How do you know that The English Teacher is going to be an exercise in overwrought post-modern indie hipster humor cliché? Why, from the moment we walk down the halls of the high school where our wistful spinster Linda Sinclair (a deserves-better Julianne Moore) works. A confident jock walks up and kisses his cheerleading gal pal. A cynical nerds scoffs, then shows a bit of disappointment at the PDA, and then goes off to buy drugs from a dude sporting earbuds and a knit cap. All that’s missing is a couple of Goths and a nebbish science instructor shouting orders and all the cogs are in place for what a 2013 filmmaker thinks life is (still) like for our current student body.
As Fiona Shaw narrates the rest of our adventure, we watch Linda lead her humdrum, closed bubble life, eating simple meals and watching her collection of Merchant Ivory films. We are told that she is a passionate romantic, but all first time feature director Craig Zisk can make her into is a catalyst for more despair. During a dating montage, the screen is filled with imagined red ink critiques of all the men she meets. It’s supposed to be quirky and cute. Instead, it’s more like a painful cry for attention. All throughout this film, Zisk and his equally novice screenwriting team of Dan and Stacy Charitan hope that such gimmicks will make up for a shortcoming of true originality. All it does is highlight how hopelessly familiar this all is.

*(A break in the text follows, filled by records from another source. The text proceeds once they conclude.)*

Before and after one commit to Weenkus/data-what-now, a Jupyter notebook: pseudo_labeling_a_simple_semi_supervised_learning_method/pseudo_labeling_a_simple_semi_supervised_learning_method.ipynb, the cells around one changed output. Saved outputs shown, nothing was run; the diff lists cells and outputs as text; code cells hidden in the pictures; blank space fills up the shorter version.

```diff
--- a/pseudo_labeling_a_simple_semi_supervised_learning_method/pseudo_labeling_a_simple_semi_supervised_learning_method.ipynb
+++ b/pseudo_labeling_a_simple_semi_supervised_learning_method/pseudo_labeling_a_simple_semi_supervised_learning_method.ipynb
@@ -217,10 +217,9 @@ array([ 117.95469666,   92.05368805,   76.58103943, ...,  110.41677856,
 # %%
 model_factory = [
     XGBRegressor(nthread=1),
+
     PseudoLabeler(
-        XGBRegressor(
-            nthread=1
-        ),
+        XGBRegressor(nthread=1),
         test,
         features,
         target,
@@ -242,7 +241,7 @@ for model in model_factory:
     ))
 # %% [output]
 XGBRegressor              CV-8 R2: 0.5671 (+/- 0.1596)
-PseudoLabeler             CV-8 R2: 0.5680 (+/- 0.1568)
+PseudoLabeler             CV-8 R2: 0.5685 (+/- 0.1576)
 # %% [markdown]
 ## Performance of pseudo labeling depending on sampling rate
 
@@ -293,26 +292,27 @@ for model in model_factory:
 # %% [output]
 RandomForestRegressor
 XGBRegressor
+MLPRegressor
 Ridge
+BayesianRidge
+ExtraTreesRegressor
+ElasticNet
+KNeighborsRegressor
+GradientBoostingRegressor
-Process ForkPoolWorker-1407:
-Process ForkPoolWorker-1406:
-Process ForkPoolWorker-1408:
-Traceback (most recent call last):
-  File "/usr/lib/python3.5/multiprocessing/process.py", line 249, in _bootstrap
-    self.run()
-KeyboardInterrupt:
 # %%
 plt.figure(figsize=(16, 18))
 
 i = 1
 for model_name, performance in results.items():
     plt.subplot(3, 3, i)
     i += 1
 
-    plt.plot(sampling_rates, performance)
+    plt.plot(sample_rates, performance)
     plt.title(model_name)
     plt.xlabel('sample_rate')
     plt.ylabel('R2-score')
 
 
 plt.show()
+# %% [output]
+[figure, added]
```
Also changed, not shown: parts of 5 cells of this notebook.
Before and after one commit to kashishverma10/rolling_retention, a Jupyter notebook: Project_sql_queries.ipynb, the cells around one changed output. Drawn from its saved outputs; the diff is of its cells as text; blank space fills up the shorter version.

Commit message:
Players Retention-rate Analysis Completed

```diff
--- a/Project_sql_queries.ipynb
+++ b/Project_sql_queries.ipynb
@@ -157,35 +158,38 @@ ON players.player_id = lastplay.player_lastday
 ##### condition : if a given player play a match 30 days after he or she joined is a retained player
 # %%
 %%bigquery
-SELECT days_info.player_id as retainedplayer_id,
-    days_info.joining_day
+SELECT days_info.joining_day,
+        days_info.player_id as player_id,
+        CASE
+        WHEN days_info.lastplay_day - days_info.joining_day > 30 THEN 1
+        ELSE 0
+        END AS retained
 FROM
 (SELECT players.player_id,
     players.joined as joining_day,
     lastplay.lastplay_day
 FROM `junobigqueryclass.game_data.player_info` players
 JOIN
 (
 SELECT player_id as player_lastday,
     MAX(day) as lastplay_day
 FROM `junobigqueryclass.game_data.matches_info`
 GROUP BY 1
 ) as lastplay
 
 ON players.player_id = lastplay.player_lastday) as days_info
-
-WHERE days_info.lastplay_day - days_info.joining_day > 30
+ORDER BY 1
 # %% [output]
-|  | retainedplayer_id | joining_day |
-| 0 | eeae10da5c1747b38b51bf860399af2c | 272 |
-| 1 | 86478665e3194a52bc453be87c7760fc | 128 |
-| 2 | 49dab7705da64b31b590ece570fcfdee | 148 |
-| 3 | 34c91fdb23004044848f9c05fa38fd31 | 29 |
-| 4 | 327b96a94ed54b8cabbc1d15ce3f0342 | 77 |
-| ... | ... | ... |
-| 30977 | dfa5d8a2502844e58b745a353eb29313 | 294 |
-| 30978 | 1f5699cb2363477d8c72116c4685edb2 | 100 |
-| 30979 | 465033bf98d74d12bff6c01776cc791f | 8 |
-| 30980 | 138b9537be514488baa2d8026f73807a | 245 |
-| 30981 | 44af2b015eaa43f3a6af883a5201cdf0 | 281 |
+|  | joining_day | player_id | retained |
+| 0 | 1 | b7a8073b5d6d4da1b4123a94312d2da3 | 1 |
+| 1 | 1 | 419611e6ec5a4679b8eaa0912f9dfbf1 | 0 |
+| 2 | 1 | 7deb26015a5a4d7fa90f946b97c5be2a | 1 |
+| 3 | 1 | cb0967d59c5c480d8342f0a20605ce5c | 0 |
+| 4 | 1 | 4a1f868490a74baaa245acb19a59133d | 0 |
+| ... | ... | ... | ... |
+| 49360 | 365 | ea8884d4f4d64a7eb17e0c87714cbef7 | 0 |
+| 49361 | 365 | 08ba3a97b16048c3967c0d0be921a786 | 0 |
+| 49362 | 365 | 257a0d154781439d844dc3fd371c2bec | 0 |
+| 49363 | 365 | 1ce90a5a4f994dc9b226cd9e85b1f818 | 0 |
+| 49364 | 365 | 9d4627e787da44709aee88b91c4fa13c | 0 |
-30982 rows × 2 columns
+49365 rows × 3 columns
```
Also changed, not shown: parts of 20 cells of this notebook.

When a sheepish Ms. Sinclair pepper sprays Jason Sherwood (Michael Angarano), an ex-student who’s just returned from New York where he crapped out as a playwright, we know that sparks will sort of fly. We also know that he will have a domineering father (Greg Kinnear) that will pressure him into doing something antithetical to his true nature — to wit, going to law school. Sinclair will not hear of it, and instead, decides to have the school put on his dark, depressing play. With the backing of the drama director (Nathan Lane) and the reluctant approval of the school administration (Jessica Hecht and Norbert Leo Butz), the production goes forward. Naturally, this causes all manner of uproar in Sinclair’s staid life, including “losing” Jason to an actress in the show (Lily Collins) while finding common ground with his doctor dad.
You see, the overly cautious caterpillar breaking out of its commonplace cocoon to suddenly spread its newly formed butterfly wings and see the wonderful world they’ve been missing is not a new idea, and unfortunately The English Teacher has nothing inventive to offer within it. Moore makes for a fine Miss Mouse, but we never sense there is a burning hot mama locked deep within her uptight bookworm, even when she’s caught in flagrante delicto in her classroom. In fact, a film like this does the conservative woman who wants nothing more than to live a non-complicated existence a grand disservice. Though it doesn’t come right out and say it, The English Teacher suggests that Sinclair is lost without the lick of romance’s tender flames. It’s the age old “you’re nuttin’ without a man” B.S. that turns any possible meditation into meaningless Tinseltown claptrap.
Moore does manage to keep her heralded head above water, offering interesting moments where Zisk and the Charitans otherwise provide none. Angarano is also agreeable, though there is a bit of piggish opportunism in Jason’s journey. Lane is always intriguing, those he’s given little to do and Kinnear commands a minor amount of concern before his true nature is revealed.
By repeating tropes that are tired and tedious, The English Teacher ends up failing miserably. Not even a stint in summer school could save its unfunny obviousness.
The Blu-ray includes interviews and a deleted scene.